          Fifteen NPC patients scheduled to undergo VMAT were prospectively enrolled in the study. For each patient, three CBCT scans were obtained; one after daily conventional positioning, one after online correction with 2 mm tolerance and one after 1 week of VMAT delivery. The scans were registered to the planning CT to determine the inter- and intra-fraction errors. Patient positioning errors were analyzed for time trends over the course of radiotherapy. PTV margins were calculated from the systematic (Σ) and random (σ) errors.


          The average absolute values of the pre-correction, post-correction and intra-fraction errors (in order) were 1.1, 0.6 and 0.4 mm in the medial–lateral (ML) direction, 1.2, 0.7 and 0.5 mm in the superior–inferior (SI) direction and 1.1, 0.7 and 0.5 mm in the anterior–posterior (AP) direction. The corresponding Σ were 1.0–1.4 mm, 0.4–0.5 mm and 0.2–0.4 mm, while the corresponding σ were 0.7–0.8 mm, 0.6–0.7 mm and 0.5–0.6 mm. With time, gradual increases in both the inter- and intra-fraction three-dimensional displacements were observed ( P = 0.019 and P = 0.044, respectively). The total PTV margins accounting for pre-correction and intra-fraction errors were 3.4–4.1 mm and those accounting for post-correction and intra-fraction errors were 1.7–2.2 mm.
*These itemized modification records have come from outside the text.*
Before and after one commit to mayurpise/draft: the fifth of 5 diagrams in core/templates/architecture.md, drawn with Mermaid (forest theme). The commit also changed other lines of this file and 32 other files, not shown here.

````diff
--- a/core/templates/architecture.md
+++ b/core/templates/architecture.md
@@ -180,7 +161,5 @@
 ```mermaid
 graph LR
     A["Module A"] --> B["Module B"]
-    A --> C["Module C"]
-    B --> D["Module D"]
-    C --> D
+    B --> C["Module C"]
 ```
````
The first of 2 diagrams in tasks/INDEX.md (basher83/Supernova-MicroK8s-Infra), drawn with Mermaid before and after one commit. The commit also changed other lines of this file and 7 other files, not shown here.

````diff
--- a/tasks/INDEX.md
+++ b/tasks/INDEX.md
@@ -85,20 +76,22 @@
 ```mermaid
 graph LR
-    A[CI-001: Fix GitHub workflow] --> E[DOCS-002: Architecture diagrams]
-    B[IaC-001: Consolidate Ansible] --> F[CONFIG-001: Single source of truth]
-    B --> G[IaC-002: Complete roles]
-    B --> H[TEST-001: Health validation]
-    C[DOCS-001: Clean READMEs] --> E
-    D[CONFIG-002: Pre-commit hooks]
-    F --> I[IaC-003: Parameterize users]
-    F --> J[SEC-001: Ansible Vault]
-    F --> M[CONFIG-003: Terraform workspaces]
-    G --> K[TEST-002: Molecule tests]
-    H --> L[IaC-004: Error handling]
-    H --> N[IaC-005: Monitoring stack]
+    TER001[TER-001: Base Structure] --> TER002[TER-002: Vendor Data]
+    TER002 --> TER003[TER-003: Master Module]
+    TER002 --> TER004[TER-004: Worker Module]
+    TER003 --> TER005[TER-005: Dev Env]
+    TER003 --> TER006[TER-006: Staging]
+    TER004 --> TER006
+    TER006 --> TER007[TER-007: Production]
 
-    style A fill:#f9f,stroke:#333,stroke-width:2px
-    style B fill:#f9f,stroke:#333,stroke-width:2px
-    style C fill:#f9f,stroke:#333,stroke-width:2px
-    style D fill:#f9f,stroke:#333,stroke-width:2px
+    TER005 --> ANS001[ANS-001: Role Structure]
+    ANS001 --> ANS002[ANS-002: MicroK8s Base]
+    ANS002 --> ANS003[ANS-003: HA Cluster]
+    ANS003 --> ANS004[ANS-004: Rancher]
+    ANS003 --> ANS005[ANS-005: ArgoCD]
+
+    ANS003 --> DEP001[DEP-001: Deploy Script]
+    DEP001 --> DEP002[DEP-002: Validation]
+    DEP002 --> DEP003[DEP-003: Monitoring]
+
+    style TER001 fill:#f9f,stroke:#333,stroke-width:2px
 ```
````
          CBCT is an effective modality to evaluate and improve the accuracy of VMAT in NPC patients. Inter- and intra-fraction three-dimensional displacements increased as a function of time during the course of radiotherapy. In our institution, we recommend a PTV margin of 5 mm for NPC patients undergoing VMAT without CBCT and 3 mm for those treated with rigorous daily CBCT scans.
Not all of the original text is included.